Ten Thousand Sorrows
The Extraordinary Journey of A Korean War OrphanBook - 2000
They called it an "honor killing," but to Elizabeth Kim, the night she watched her grandfather and uncle hang her mother from the wooden rafter in the corner of their small Korean hut, it was cold-blooded murder. Her Omma had committed the sin of lying with an American soldier, and producing not just a bastard but a honhyol--a mixed-race child, considered worth less than nothing. Left at a Christian orphanage in postwar Seoul like garbage, bleeding and terrified, Kim unwittingly embarked on the next phase of her extraordinary life when she was adopted by a childless Fundamentalist pastor and his wife in the United States. Unfamiliar with Western customs and language, but terrified that she would be sent back to the orphanage, or even killed, Kim trained herself to be the perfect child. But just as her Western features doomed her in Korea, so her Asian features served as a constant reminder that she wasn't good enough for her new, all-white environment. After escaping her adoptive parents' home, only to find herself in an abusive and controlling marriage, Kim finally made a break for herself by having a daughter and running away with her to a safer haven--something Omma could not do for her. Unflinching in her narration, Kim tells of her sorrows with a steady and riveting voice, and ultimately transcends them by laying claim to all the joys to which she is entitled.
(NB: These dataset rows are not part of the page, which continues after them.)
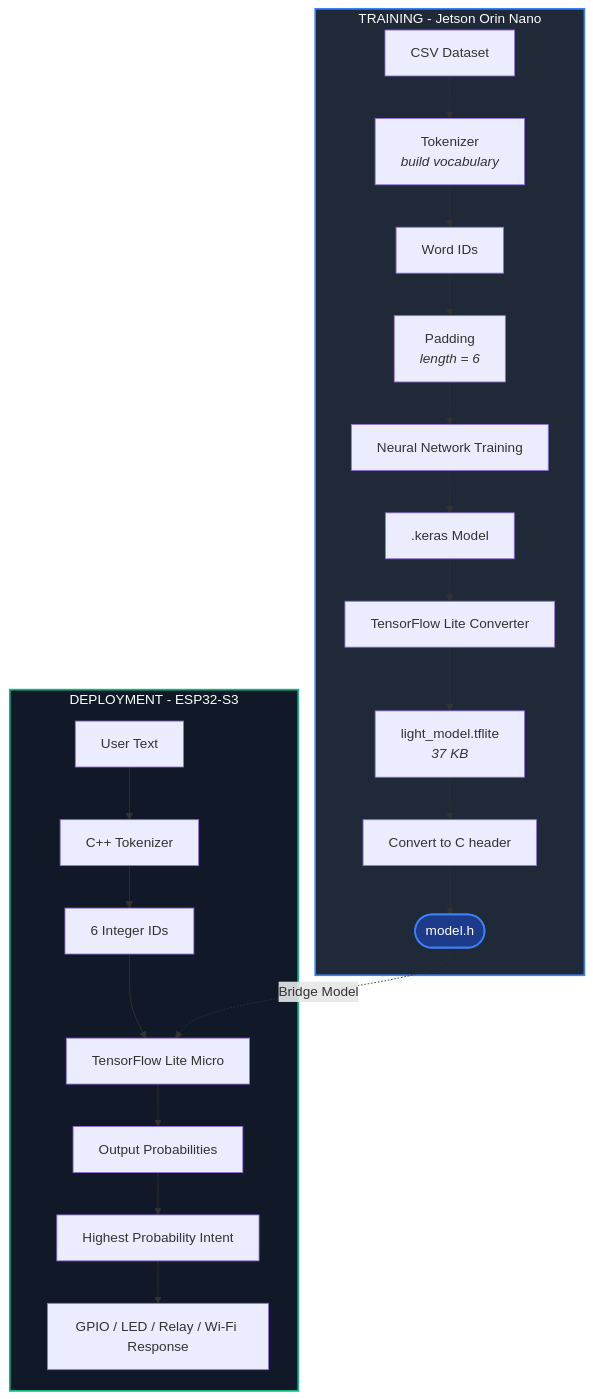
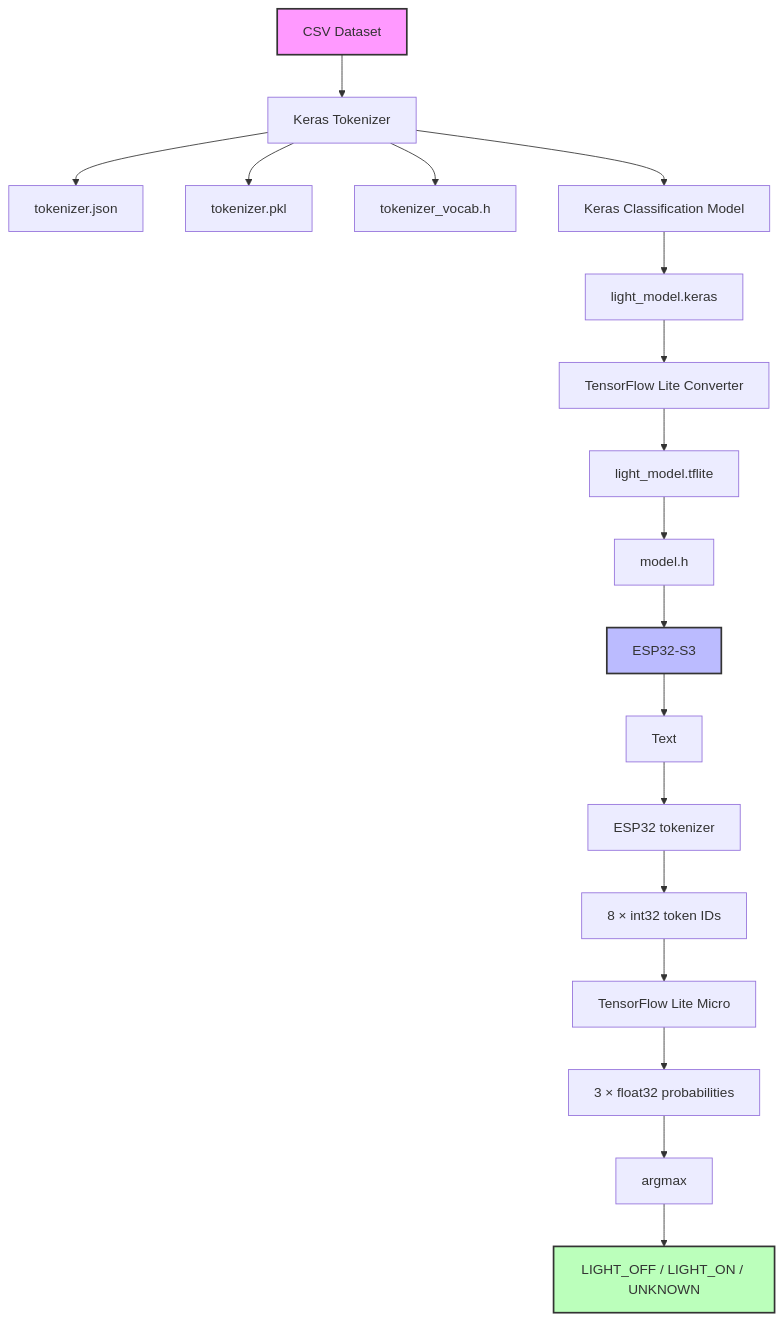
Before and after one commit to mailtopk/esp32_ai: the diagram in README.md, drawn with Mermaid. The commit also changed other lines of this file and 25 other files, not shown here.

````diff
--- a/README.md
+++ b/README.md
@@ -108,32 +60,30 @@
 ```mermaid
-flowchart TD
-    %% Styling and Subgraphs
-    subgraph Training [TRAINING - Jetson Orin Nano]
-        A[CSV Dataset] --> B[Tokenizer <br><i>build vocabulary</i>]
-        B --> C[Word IDs]
-        C --> D[Padding <br><i>length = 6</i>]
-        D --> E[Neural Network Training]
-        E --> F[.keras Model]
-        F --> G[TensorFlow Lite Converter]
-        G --> H[light_model.tflite <br><i>37 KB</i>]
-        H --> I[Convert to C header]
-        I --> J([model.h])
-    end
+graph TD
+    %% Training Dataset to Serialization
+    A[CSV Dataset] --> B[Keras Tokenizer]
+    B --> B1[tokenizer.json]
+    B --> B2[tokenizer.pkl]
+    B --> B3[tokenizer_vocab.h]
 
-    subgraph Deployment [DEPLOYMENT - ESP32-S3]
-        K[User Text] --> L[C++ Tokenizer]
-        L --> M[6 Integer IDs]
-        M --> N[TensorFlow Lite Micro]
-        N --> O[Output Probabilities]
-        O --> P[Highest Probability Intent]
-        P --> Q[GPIO / LED / Relay / Wi-Fi Response]
-    end
+    %% Training to Conversion
+    B --> C[Keras Classification Model]
+    C --> D[light_model.keras]
+    D --> E[TensorFlow Lite Converter]
+    E --> F[light_model.tflite]
+    F --> G[model.h]
 
-    %% Connect the two phases via the exported model header
-    J -. Bridge Model .-> N
+    %% MCU Deployment and Inference Pipeline
+    G --> H[ESP32-S3]
+    H --> I[Text]
+    I --> J[ESP32 tokenizer]
+    J --> K[8 × int32 token IDs]
+    K --> L[TensorFlow Lite Micro]
+    L --> M[3 × float32 probabilities]
+    M --> N[argmax]
+    N --> O[LIGHT_OFF / LIGHT_ON / UNKNOWN]
 
-    %% Custom colors for GitHub Dark/Light themes
-    style Training fill:#1f2937,stroke:#3b82f6,stroke-width:2px,color:#fff
-    style Deployment fill:#111827,stroke:#10b981,stroke-width:2px,color:#fff
-    style J fill:#1e3a8a,stroke:#3b82f6,stroke-width:2px,color:#fff
+    %% Styling for better scannability
+    style A fill:#f9f,stroke:#333,stroke-width:2px
+    style H fill:#bbf,stroke:#333,stroke-width:2px
+    style O fill:#bfb,stroke:#333,stroke-width:2px
 ```
````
Publisher: New York : Doubleday, c2000
Edition: 1st ed
Branch Call Number: 92 KIM
Characteristics: 228 p. ; 22 cm